__WORK ORDER__:
Set every entry down again, unchanged, picture-free.

(Web interface edit records)
********

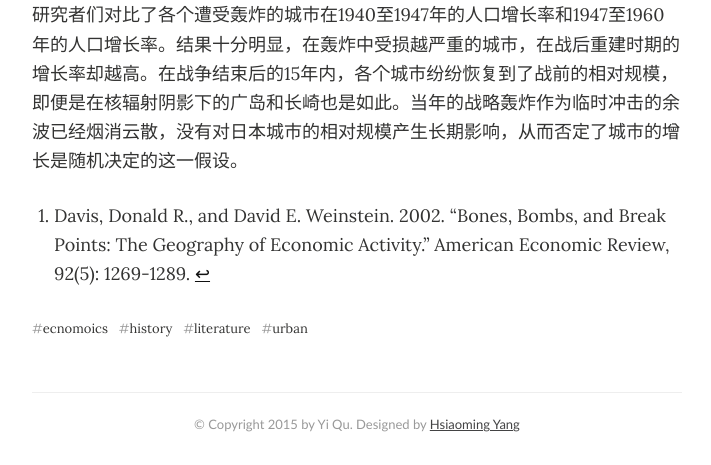
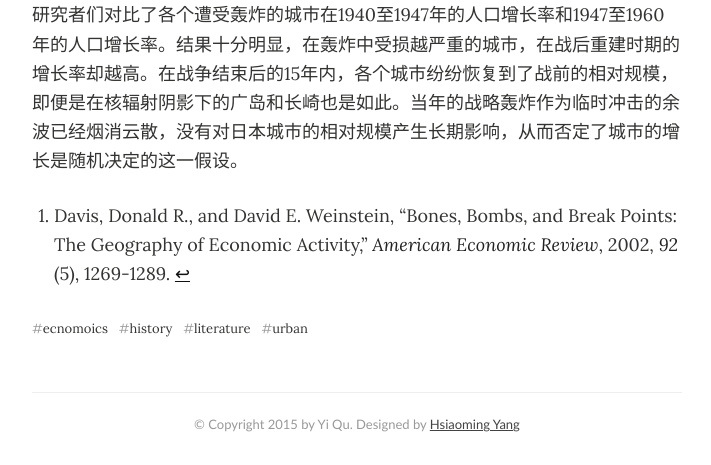
Before and after one commit to rangerqu/rangerqu.github.com, a Jekyll site: the page built from _posts/2015-06-19-bones-bombs-and-break-points.md, in a window 1280 px wide and 900 px high, scrolled down 2517 px, cut to the strip 435-900 px from the top of the window. Shown: the whole strip, without its empty margins (283-994 px from the left). Built offline with Jekyll 4.4.1, drawn with Linux system fonts in a browser that asks for light colours; comment, search, counter and statistics services are not loaded.

```diff
--- a/_posts/2015-06-19-bones-bombs-and-break-points.md
+++ b/_posts/2015-06-19-bones-bombs-and-break-points.md
@@ -13,7 +13,7 @@ tags: [ecnomoics, history, literature, urban]
 
 哥伦比亚大学的两位经济学家 D. Davis 和 D. Weinstein 试图利用来自日本的历史数据来检验城市形成和发展的这些可能假设。[^1]
 
-[^1]: Davis, Donald R., and David E. Weinstein. 2002. "Bones, Bombs, and Break Points: The Geography of Economic Activity." American Economic Review, 92(5): 1269-1289.
+[^1]: Davis, Donald R., and David E. Weinstein, "Bones, Bombs, and Break Points: The Geography of Economic Activity," _American Economic Review_, 2002, _92_ (5), 1269-1289.
 
 研究者们首先收集了近四万个来自绳文时代（公元前6000年至公元前300年）和弥生时代（公元前300年至公元300年）考古遗迹的资料，并以各地区考古遗迹的密度来估计史前史时期日本的人口分布。加上之后信史时期的人口统计数据，就获得了日本人口分布的长达八千年的时间序列。从这个时间序列中，我们可以观察到自石器时代开始，日本各地之间的人口分布就存在高度的差异化，约三分之一的人口集中在密度最高的五个地区。这说明集聚现象在城市诞生之初就一直存在着。另外，历史上各个时期的城市大小排名与现代的排名之间具有很高的相关性。这说明城市的集聚具有很强的延续性。
 
```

********

__ANSWER AREA__:
Before and after one commit to rangerqu/rangerqu.github.com, a Jekyll site: the page built from _posts/2015-06-19-bones-bombs-and-break-points.md, in a window 1280 px wide and 900 px high, scrolled down 2517 px, cut to the strip 435-900 px from the top of the window. Shown: the whole strip, without its empty margins (283-994 px from the left). Built offline with Jekyll 4.4.1, drawn with Linux system fonts in a browser that asks for light colours; comment, search, counter and statistics services are not loaded.

```diff
--- a/_posts/2015-06-19-bones-bombs-and-break-points.md
+++ b/_posts/2015-06-19-bones-bombs-and-break-points.md
@@ -13,7 +13,7 @@ tags: [ecnomoics, history, literature, urban]
 
 哥伦比亚大学的两位经济学家 D. Davis 和 D. Weinstein 试图利用来自日本的历史数据来检验城市形成和发展的这些可能假设。[^1]
 
-[^1]: Davis, Donald R., and David E. Weinstein. 2002. "Bones, Bombs, and Break Points: The Geography of Economic Activity." American Economic Review, 92(5): 1269-1289.
+[^1]: Davis, Donald R., and David E. Weinstein, "Bones, Bombs, and Break Points: The Geography of Economic Activity," _American Economic Review_, 2002, _92_ (5), 1269-1289.
 
 研究者们首先收集了近四万个来自绳文时代（公元前6000年至公元前300年）和弥生时代（公元前300年至公元300年）考古遗迹的资料，并以各地区考古遗迹的密度来估计史前史时期日本的人口分布。加上之后信史时期的人口统计数据，就获得了日本人口分布的长达八千年的时间序列。从这个时间序列中，我们可以观察到自石器时代开始，日本各地之间的人口分布就存在高度的差异化，约三分之一的人口集中在密度最高的五个地区。这说明集聚现象在城市诞生之初就一直存在着。另外，历史上各个时期的城市大小排名与现代的排名之间具有很高的相关性。这说明城市的集聚具有很强的延续性。
 
```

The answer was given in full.